Researchers Find No Benefit to Higher Red Cell Transfusions in Preterm Infants

Published on in CHOP News

A collaborative group of researchers, led by Children’s Hospital of Philadelphia (CHOP), found that a higher hemoglobin threshold for red blood cell transfusions in anemic, extremely-low-birth-weight newborns does not improve survival or reduce neurodevelopmental impairment by age 2. The study, which is the largest on this topic to date, was recently published in the New England Journal of Medicine.

In a randomized controlled trial, the researchers analyzed 1,824 infants between 22 and 29 weeks of age who weighed less than 1,000 grams at birth. The infants were randomly assigned to one of two groups: one that would receive higher red blood cell transfusions and one that would receive lower red blood cell transfusions. They followed both groups until they were about 2 years old and monitored for death or neurodevelopmental impairment, such as cognitive delay, cerebral palsy, and hearing or vision loss.

In comparing the two groups, the researchers found no statistically significant difference in outcomes. The higher and lower hemoglobin threshold groups had similar rates of death, neurodevelopmental impairments, and serious adverse events.

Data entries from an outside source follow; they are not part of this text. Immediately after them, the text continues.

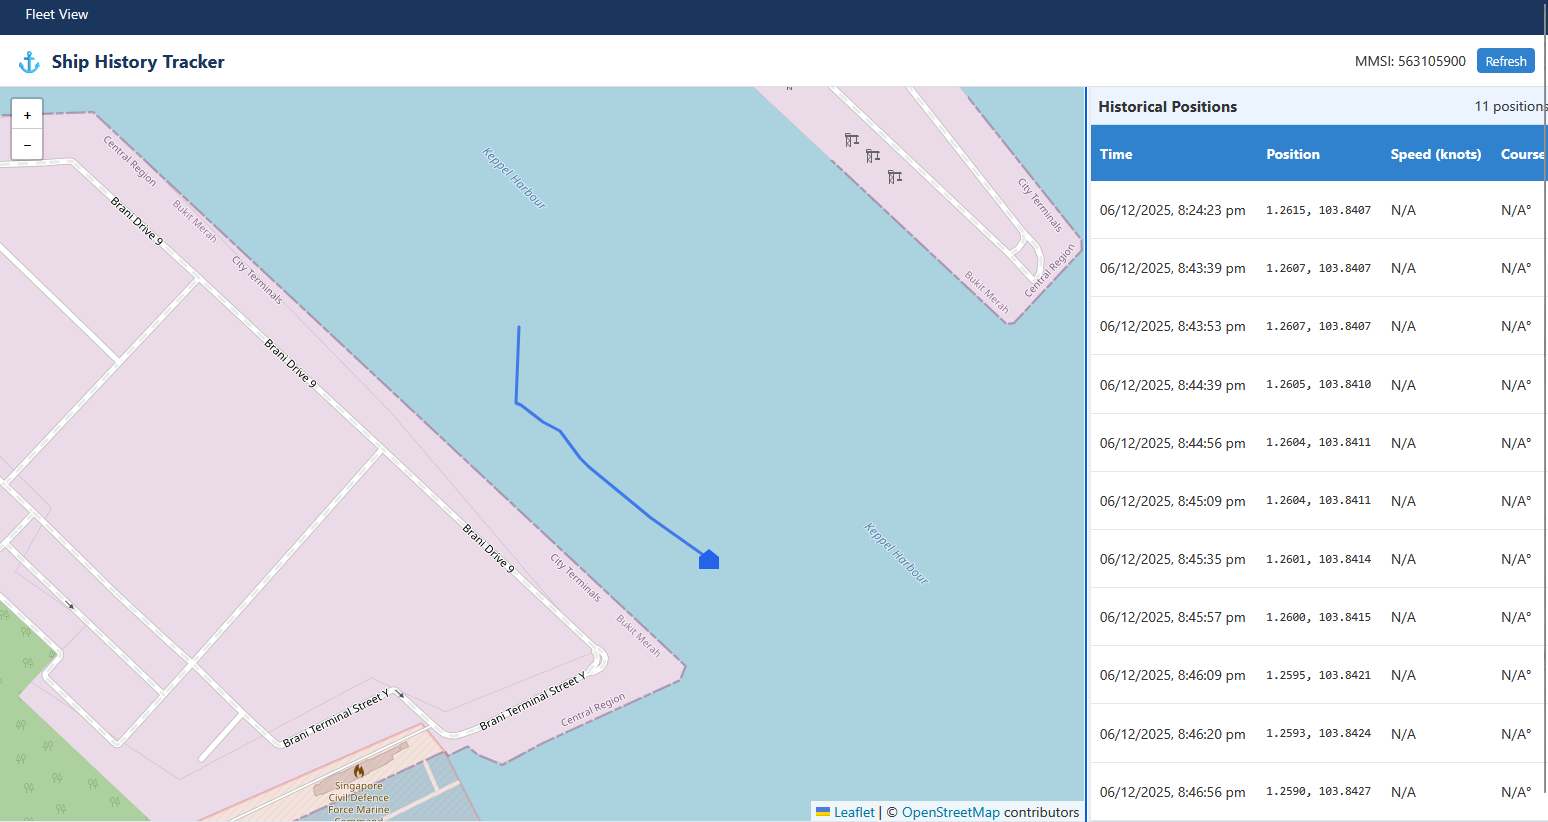
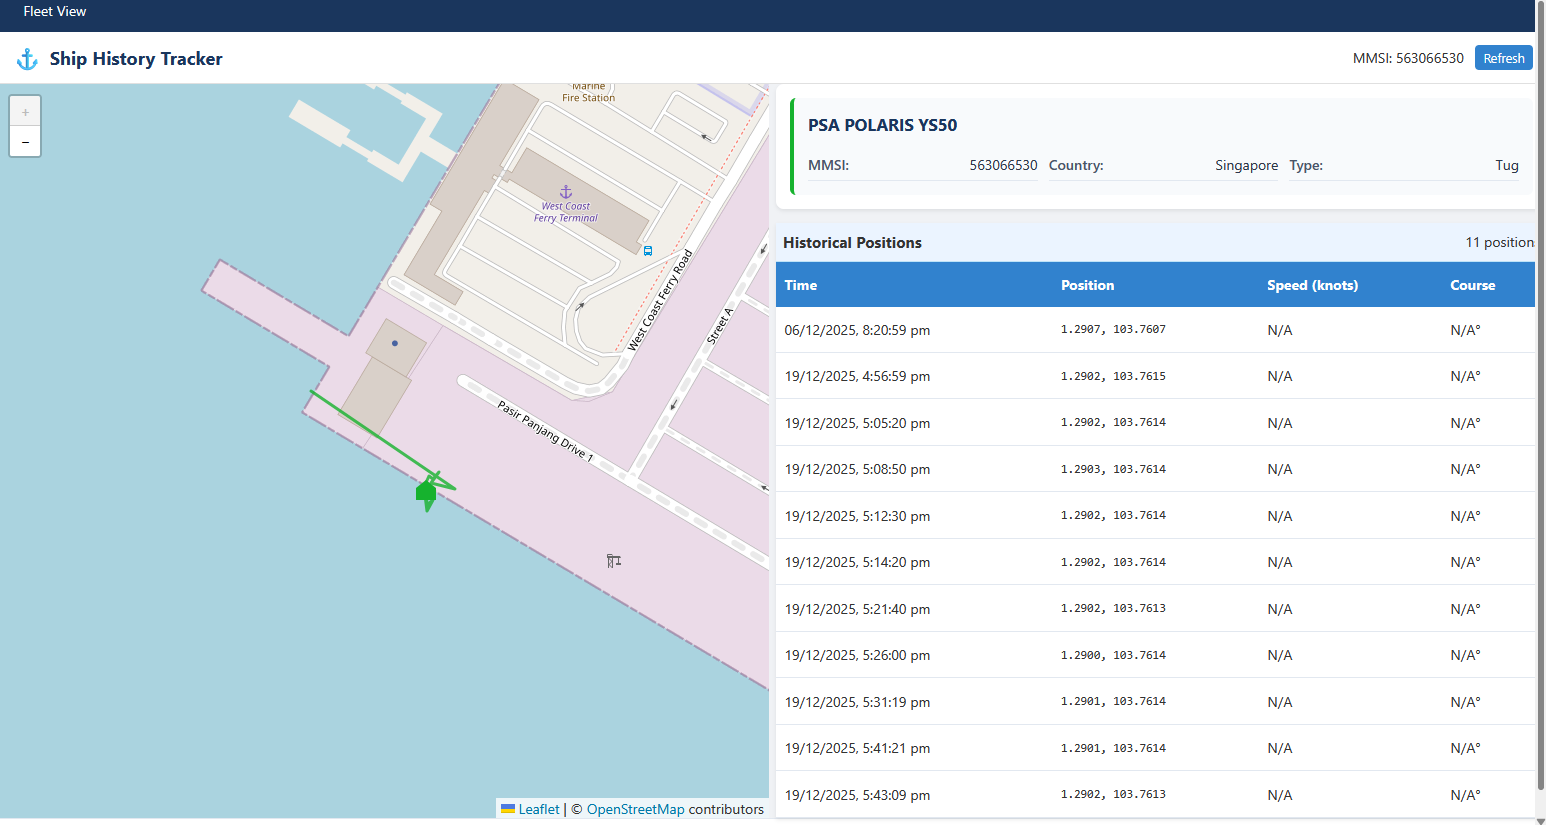
Added vessel summary to vessel history page

diff --git a/OpenVehMap/static/js/history.js b/OpenVehMap/static/js/history.js
@@ -8,6 +8,12 @@ document.addEventListener('DOMContentLoaded', function() {
     const positionCount = document.getElementById('position-count');
     const loadingOverlay = document.getElementById('loading');
     
+    // Vessel details elements
+    const shipNameElement = document.getElementById('ship-name');
+    const mmsiValueElement = document.getElementById('mmsi-value');
+    const countryValueElement = document.getElementById('country-value');
+    const typeValueElement = document.getElementById('type-value');
+    
     // Initialize map
     const map = L.map(mapElement).setView([20, 0], 2);
     
@@ -18,6 +24,7 @@ document.addEventListener('DOMContentLoaded', function() {
     let shipMarker = null;
     let routeLine = null;
     let positions = [];
+    let shipInfo = null;
     
     async function fetchShipHistory() {
         try {
@@ -29,6 +36,34 @@ document.addEventListener('DOMContentLoaded', function() {
         } catch (error) {
             console.error('Error fetching ship history:', error);
             return [];
+        }
+    }
+    
+    async function fetchShipInfo() {
+        try {
+            const response = await fetch(`/api/ship/${mmsi}`);
+            if (!response.ok) {
+                return null;
+            }
+            return await response.json();
+        } catch (error) {
+            console.error('Error fetching ship info:', error);
+            return null;
+        }
+    }
+    
+    function updateVesselDetails(info) {
+        if (info) {
+            shipNameElement.textContent = info.name || 'Unknown Vessel';
+            mmsiValueElement.textContent = info.mmsi;
+            countryValueElement.textContent = info.country || 'Unknown';
+            typeValueElement.textContent = info.type || 'Unknown';
+            
+            // Update the ship color based on type
+            const shipColor = info.type === "Tug" ? "#16b22eff" : 
+                             (info.type === "Military" || info.type === "SAR") ? "#eb2525ff" : 
+                             "#2563eb";
+            document.querySelector('.detail-card').style.borderLeftColor = shipColor;
         }
     }
     
@@ -44,17 +79,24 @@ document.addEventListener('DOMContentLoaded', function() {
         if (shipMarker) map.removeLayer(shipMarker);
         if (routeLine) map.removeLayer(routeLine);
         
+        // Determine ship color based on type from ship info
+        const shipColor = shipInfo ? 
+                         (shipInfo.type === "Tug" ? "#16b22eff" : 
+                         (shipInfo.type === "Military" || shipInfo.type === "SAR") ? "#eb2525ff" : 
+                         "#2563eb") : 
+                         "#2563eb";
+        
         const coordinates = data.map(pos => [pos.lat, pos.lng]);
         
         routeLine = L.polyline(coordinates, {
-            color: '#2563eb',
+            color: shipColor,
             weight: 3,
             opacity: 0.8
         }).addTo(map);
         
         const lastPos = data[data.length - 1];
         shipMarker = L.marker([lastPos.lat, lastPos.lng], { 
-            icon: createShipIcon(0, 20, '')
+            icon: createShipIcon(0, 20, shipInfo ? shipInfo.type : 'Other')
         })
         .addTo(map)
         .bindPopup(`<b>Current Position</b><br>Time: ${formatTimestamp(lastPos.timestamp)}`);
@@ -63,7 +105,7 @@ document.addEventListener('DOMContentLoaded', function() {
         map.fitBounds(bounds.pad(0.1));
         
         shipsTableBody.innerHTML = '';
-        data.slice(0, 50).forEach(pos => {
+        data.forEach(pos => {
             const row = document.createElement('tr');
             row.innerHTML = `
                 <td class="timestamp">${formatTimestamp(pos.timestamp)}</td>
@@ -78,7 +120,14 @@ document.addEventListener('DOMContentLoaded', function() {
     async function init() {
         loadingOverlay.classList.remove('hidden');
         
-        const historyData = await fetchShipHistory();
+        // Fetch both history and ship info
+        const [historyData, infoData] = await Promise.all([
+            fetchShipHistory(),
+            fetchShipInfo()
+        ]);
+        
+        shipInfo = infoData;
+        updateVesselDetails(infoData);
         renderPositions(historyData);
         
         loadingOverlay.classList.add('hidden');

diff --git a/OpenVehMap/static/css/history.css b/OpenVehMap/static/css/history.css
@@ -1,9 +1,9 @@
-/* Thanks Qwen */
 .main-content {
     display: grid;
-    grid-template-columns: 1fr;
-    gap: 0;
-    height: calc(100vh - 105px); /* Full viewport height minus header and nav */
+    grid-template-columns: 1fr 1fr;
+    grid-template-rows: auto 1fr; /* Explicit row definition */
+    gap: 0.5rem;
+    height: calc(100vh - 105px); /* Full height minus header/nav */
 }
 
 .map-container {
@@ -11,6 +11,7 @@
     height: 100%;
     width: 100%;
     z-index: 1;
+    grid-row: 1 / 3; /* Make map span both rows */
 }
 
 #map {
@@ -19,6 +20,54 @@
     z-index: 1;
 }
 
+/* Vessel Details - Top Right */
+.vessel-details {
+    background: white;
+    border-radius: 8px;
+    box-shadow: 0 2px 4px rgba(0, 0, 0, 0.08);
+    margin: 0 0 0.5rem 0;
+    padding: 1rem;
+    grid-column: 2;
+    grid-row: 1;
+}
+
+.detail-card {
+    background: #f8fafc;
+    border-radius: 6px;
+    padding: 1rem;
+    border-left: 4px solid #3182ce;
+}
+
+.detail-card h3 {
+    color: #1a365d;
+    margin-bottom: 0.8rem;
+    font-size: 1.2rem;
+}
+
+.detail-grid {
+    display: grid;
+    grid-template-columns: repeat(auto-fit, minmax(200px, 1fr));
+    gap: 0.8rem;
+}
+
+.detail-item {
+    display: flex;
+    justify-content: space-between;
+    padding: 0.4rem 0;
+    border-bottom: 1px solid #e2e8f0;
+}
+
+.detail-item label {
+    font-weight: 600;
+    color: #4a5568;
+}
+
+.detail-item span {
+    color: #2d3748;
+    font-weight: 500;
+}
+
+/* Ships Table Container - Bottom Right */
 .ships-table-container {
     background: white;
     border-radius: 0;
@@ -28,6 +77,9 @@
     display: flex;
     flex-direction: column;
     min-height: 0;
+    grid-column: 2;
+    grid-row: 2;
+    height: 100%; /* Ensure it fills available space */
 }
 
 .table-header {
@@ -61,6 +113,7 @@
     min-height: 0;
     display: flex;
     flex-direction: column;
+    height: 100%; /* Force table wrapper to fill available space */
 }
 
 #ships-table {
@@ -120,33 +173,28 @@ footer {
 }
 
 /* Responsive adjustments */
-@media (min-width: 992px) {
-    .main-content {
-        grid-template-columns: 70% 30%;
-        gap: 0.5rem;
-    }
-    
-    .ships-table-container {
-        height: calc(100vh - 105px);
-        border-radius: 0;
-    }
-    
-    .table-wrapper {
-        max-height: none;
-    }
-    
-    .pagination {
-        border-top: none;
-    }
-}
-
 @media (max-width: 991px) {
     .main-content {
         grid-template-columns: 1fr;
+        grid-template-rows: auto auto auto;
+        height: calc(100vh - 105px);
+    }
+    
+    .vessel-details {
+        grid-column: 1;
+        grid-row: 1;
+    }
+    
+    .map-container {
+        grid-column: 1;
+        grid-row: 2;
+        height: 40%;
+        grid-row: auto; /* Reset for mobile */
     }
     
     .ships-table-container {
-        height: 300px;
-        border-top: 1px solid #e2e8f0;
+        grid-column: 1;
+        grid-row: 3;
+        height: 40%;
     }
 }

diff --git a/OpenVehMap/templates/history.html b/OpenVehMap/templates/history.html
@@ -1,4 +1,3 @@
-<!-- Thanks Qwen -->
 <!DOCTYPE html>
 <html lang="en">
 <head>
@@ -31,10 +30,33 @@
         </header>
         
         <div class="main-content">
+            <!-- Map - Left Side -->
             <div class="map-container">
                 <div id="map"></div>
             </div>
 
+            <!-- Vessel Details - Top Right -->
+            <div class="vessel-details">
+                <div class="detail-card">
+                    <h3 id="ship-name">Loading...</h3>
+                    <div class="detail-grid">
+                        <div class="detail-item">
+                            <label>MMSI:</label>
+                            <span id="mmsi-value">-</span>
+                        </div>
+                        <div class="detail-item">
+                            <label>Country:</label>
+                            <span id="country-value">-</span>
+                        </div>
+                        <div class="detail-item">
+                            <label>Type:</label>
+                            <span id="type-value">-</span>
+                        </div>
+                    </div>
+                </div>
+            </div>
+
+            <!-- Ships Table - Bottom Right -->
             <div class="ships-table-container">
                 <div class="table-header">
                     <h2>Historical Positions</h2>

diff --git a/OpenVehMap/database.py b/OpenVehMap/database.py
@@ -226,7 +226,7 @@ class ShipDBActions:
             conn.close()
 
     @staticmethod
-    def getHistoryOfMMSI(mmsi: int) -> tuple:
+    def getHistoryOfMMSI(mmsi: int) -> list:
         '''
         Returns history of mmsi
         '''
@@ -244,6 +244,33 @@ class ShipDBActions:
         except Exception as e:
             print(f"ERROR - ShipDBActions - getHistoryOfMMSI: {e}")
             AudtiDBActions.writeToAuditDB("error", "ShipDBActions - getHistoryOfMMSI", f"{e}")
+        finally:
+            curs.close()
+            conn.close()
+
+    @staticmethod
+    def getInfoOfMMSI(mmsi: int) -> dict:
+        '''
+        Returns vessel info of mmsi
+        '''
+        conn = ShipDBActions.getDataDBConnection()
+        try:
+            curs = conn.cursor()
+            curs.execute("SELECT shipName, mmsi, country, shipType FROM GeoShipInfo WHERE mmsi = ?", (mmsi, ))
+            conn.commit()
+            data = curs.fetchone()
+            print(data)
+            output = {
+                "name": f"{data[0]}",
+                "mmsi": f"{data[1]}",
+                "country": f"{data[2]}",
+                "type": f"{data[3]}"
+                }
+            print(output)
+            return output
+        except Exception as e:
+            print(f"ERROR - ShipDBActions - getInfoOfMMSI: {e}")
+            AudtiDBActions.writeToAuditDB("error", "ShipDBActions - getInfoOfMMSI", f"{e}")
         finally:
             curs.close()
             conn.close()

diff --git a/OpenVehMap/main.py b/OpenVehMap/main.py
@@ -18,6 +18,12 @@ class WebServer:
         def api_history(mmsi):
             data = ShipDBActions.getHistoryOfMMSI(mmsi)
             return jsonify(data)
+        
+        # Thanks Qwen
+        @app.route('/api/ship/<mmsi>')
+        def api_ship_info(mmsi):
+            ship_details = ShipDBActions.getInfoOfMMSI(mmsi)  # Your existing function
+            return jsonify(ship_details)
 
         # Thanks Qwen
         @app.route('/')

“The results of this trial support the notion that we can use less blood when transfusing very low birth weight babies,” said Haresh M. Kirpalani, MD, Professor Emeritus of neonatology at CHOP and Principal Investigator. “Given the potential hazards associated with blood transfusions in an already vulnerable population, these data support the notion that less is more, and we should not be transfusing infants unnecessarily. This also shows how therapies commonly thought of as ‘standard care’ may require further testing to assess their true value.”

Read more about this study in these articles from Reuters Heath and Healio.